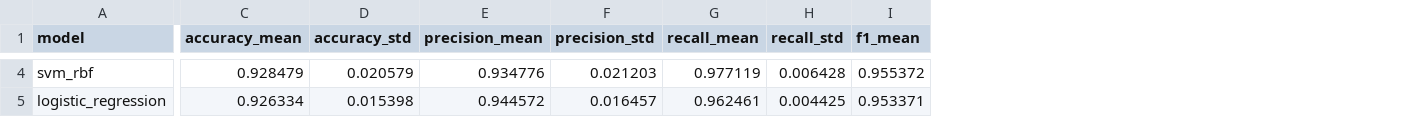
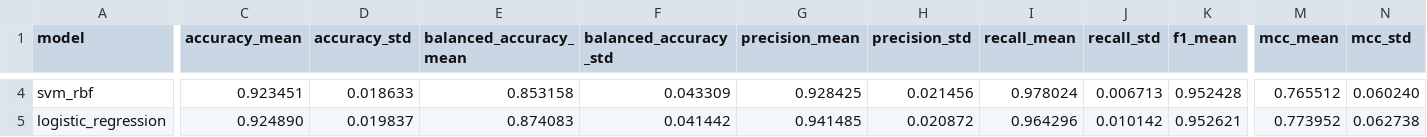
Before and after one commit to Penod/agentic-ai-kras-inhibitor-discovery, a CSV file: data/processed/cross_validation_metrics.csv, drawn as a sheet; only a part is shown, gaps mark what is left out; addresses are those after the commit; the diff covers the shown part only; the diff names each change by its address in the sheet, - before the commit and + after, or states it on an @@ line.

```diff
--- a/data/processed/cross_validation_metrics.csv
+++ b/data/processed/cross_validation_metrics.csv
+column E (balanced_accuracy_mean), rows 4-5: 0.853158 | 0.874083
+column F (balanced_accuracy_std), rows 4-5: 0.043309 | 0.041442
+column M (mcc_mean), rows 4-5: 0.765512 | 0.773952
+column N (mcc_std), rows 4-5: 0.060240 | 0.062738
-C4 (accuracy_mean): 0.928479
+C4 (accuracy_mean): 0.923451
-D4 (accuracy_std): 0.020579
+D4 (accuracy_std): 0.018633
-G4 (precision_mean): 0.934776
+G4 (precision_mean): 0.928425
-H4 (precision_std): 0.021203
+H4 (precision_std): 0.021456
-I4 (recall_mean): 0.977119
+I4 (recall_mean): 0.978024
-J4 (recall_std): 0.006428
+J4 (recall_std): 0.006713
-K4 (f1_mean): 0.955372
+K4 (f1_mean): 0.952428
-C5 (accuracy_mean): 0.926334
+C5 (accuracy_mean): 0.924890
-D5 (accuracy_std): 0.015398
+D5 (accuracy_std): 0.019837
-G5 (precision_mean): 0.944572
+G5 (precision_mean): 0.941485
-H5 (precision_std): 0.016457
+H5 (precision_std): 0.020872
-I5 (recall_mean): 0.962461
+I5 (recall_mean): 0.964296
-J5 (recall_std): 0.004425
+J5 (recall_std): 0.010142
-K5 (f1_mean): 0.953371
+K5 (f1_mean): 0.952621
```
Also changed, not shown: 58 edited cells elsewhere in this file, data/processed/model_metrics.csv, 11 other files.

•••

Report how many lines of the data hold the string "rows"; give only the number.

4